CB Murphy's football IQ an edge
University of Arkansas assistant coach Taver Johnson during media day Sunday, Aug. 11, 2013 at the Fred W. Smith Football Center in Fayetteville.
When Arkansas cornerback commitment Chris Murphy enrolls in January, he’ll be ready technique wise and mentally to compete on the college level, said his defensive back coach Cedric Dickerson.
“First of all, he knows the game,” Dickerson said. “His football IQ is very high. I’ve been fortunate to have good players the last three or four years. I’ve had have six or seven Division I DBs and Chris is very, very intelligent on the field and he’s also a very smooth athlete.”
Murphy, 5-10, 180, 4.41 seconds of the 40 yard dash, of Marietta, (Ga.) Lassiter pledged to the Hogs over about 20 scholarship offers, including North Carolina, Oklahoma State, Vanderbilt and Missouri. Senior highlights CLICK HERE
His physical ability also rates high.
“Sometimes you get a kid that comes in that’s stiff in the hips especially with defensive backs,” Dickerson said. “Chris is a kid that’s very, very smooth and intelligent. I think that’s going to make the transition for him easier.”
Dickerson played at Valdosta State before going on to play two seasons as a safety for the Winnipeg Blue Bombers of the CFL and one as an outside linebacker.
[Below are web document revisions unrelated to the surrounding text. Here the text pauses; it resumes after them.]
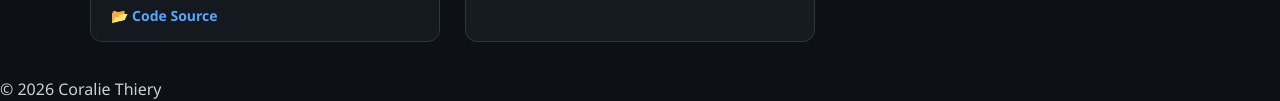
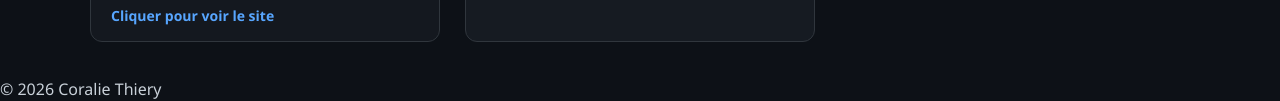
Before and after one commit to CrlThr/CrlThr.github.io, a plain HTML site: page index.html in a window 1280 px wide. Shown: the part 1989-2090 px from the top of the page. Drawn offline with Linux system fonts and the light colour scheme.

Commit message:
update link

```diff
--- a/index.html
+++ b/index.html
@@ -192,7 +192,7 @@
                 <div class="tags"><span class="tag">Web</span><span class="tag">Stage</span></div>
                 <p>Stage de développement web moderne sur l'art japonais, réalisé pour notre professeure de Japonais.</p>
             </div>
-            <div class="card-footer"><a href="https://github.com/ObsiNoa/Minato">📂 Code Source</a></div>
+            <div class="card-footer"><a href="https://www.minatokai.org"> Cliquer pour voir le site</a></div>
         </article>
 
         <article class="card">
```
He said Murphy made a play as a junior that showed his mental and physical ability.
“I talked to the kids about spacing and certain positions where the kids are lined up and being able to predict or understand what route the receiver wants to run,” Dickerson said. “The kid was running a slant route or a squeeze route and Chris actually back pedaled the route before the kid came out of his break and he beat the kid and undercut the ball,”
Murphy, who's lead recruiter is cornerbacks coach Taver Johnson, has recorded 22 tackles, a tackle for loss, three forced fumbles, a recovered fumble and three pass breakups this season. A play this season also stood out.
“A kid catches like a little five yard hitch,” Dickerson said. “Chris came out of nowhere and boom and stands the guy up while making the tackle and reaches in and rips the ball out and recovered the ball It was just an unbelievable play.”
Dickerson harps on football IQ and the mental part of the game to his players.
“What happens later in the career when that speed begins to fade and he never really learned the game,” he said. “They have no technique to fall back on They don't have any mental aspect to fall back on. It’s all just talent. As you get older talent fades. I tell them all the time we’re going to focus on techniques and the mental aspect of your game more than anything.”